*** Opening RECORDS FOR THIS TASK ***

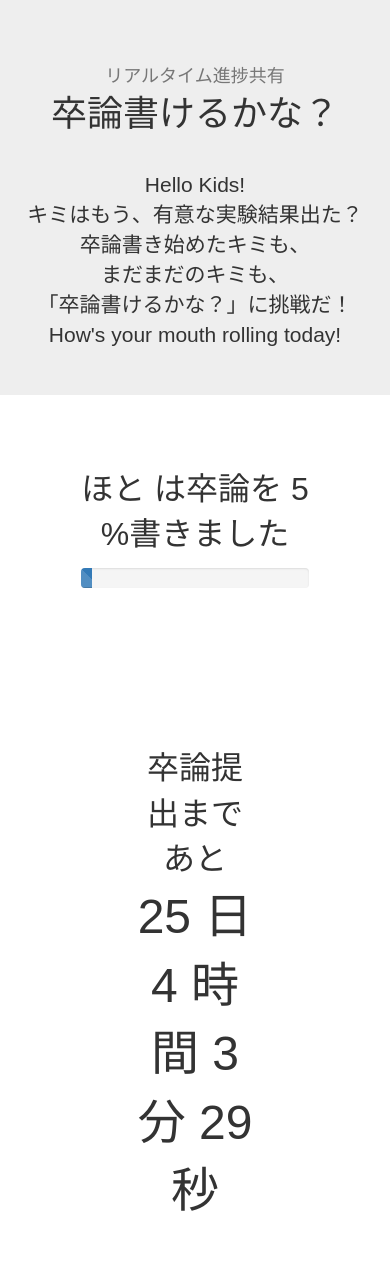
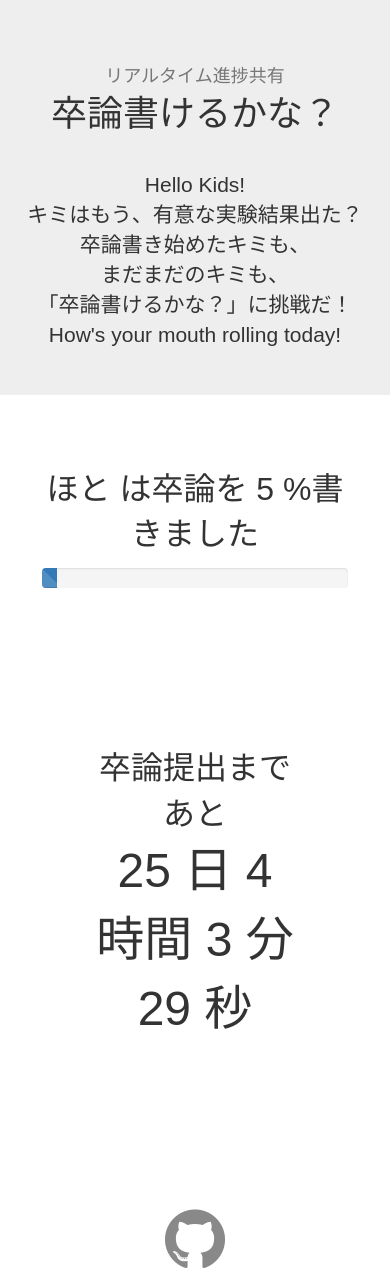
Before and after one commit to hoto17296/Sotsuron-Kakerukana, a plain HTML site: page index.html in a window 390 px wide. Shown: the top 1272 px of the page. Drawn offline with nearby package versions, Linux system fonts and the light colour scheme.

Commit message:
responsive

```diff
--- a/sotsuron.css
+++ b/sotsuron.css
@@ -50,3 +50,9 @@ h1 small {
 .github span {
   display: none;
 }
+
+@media screen and (max-width: 768px){
+  .box {
+    margin: 0;
+  }
+}
```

*** Closing RECORDS FOR THIS TASK ***

Give the records back exactly, with no pictures.

Before and after one commit to hoto17296/Sotsuron-Kakerukana, a plain HTML site: page index.html in a window 390 px wide. Shown: the top 1272 px of the page. Drawn offline with nearby package versions, Linux system fonts and the light colour scheme.

Commit message:
responsive

```diff
--- a/sotsuron.css
+++ b/sotsuron.css
@@ -50,3 +50,9 @@ h1 small {
 .github span {
   display: none;
 }
+
+@media screen and (max-width: 768px){
+  .box {
+    margin: 0;
+  }
+}
```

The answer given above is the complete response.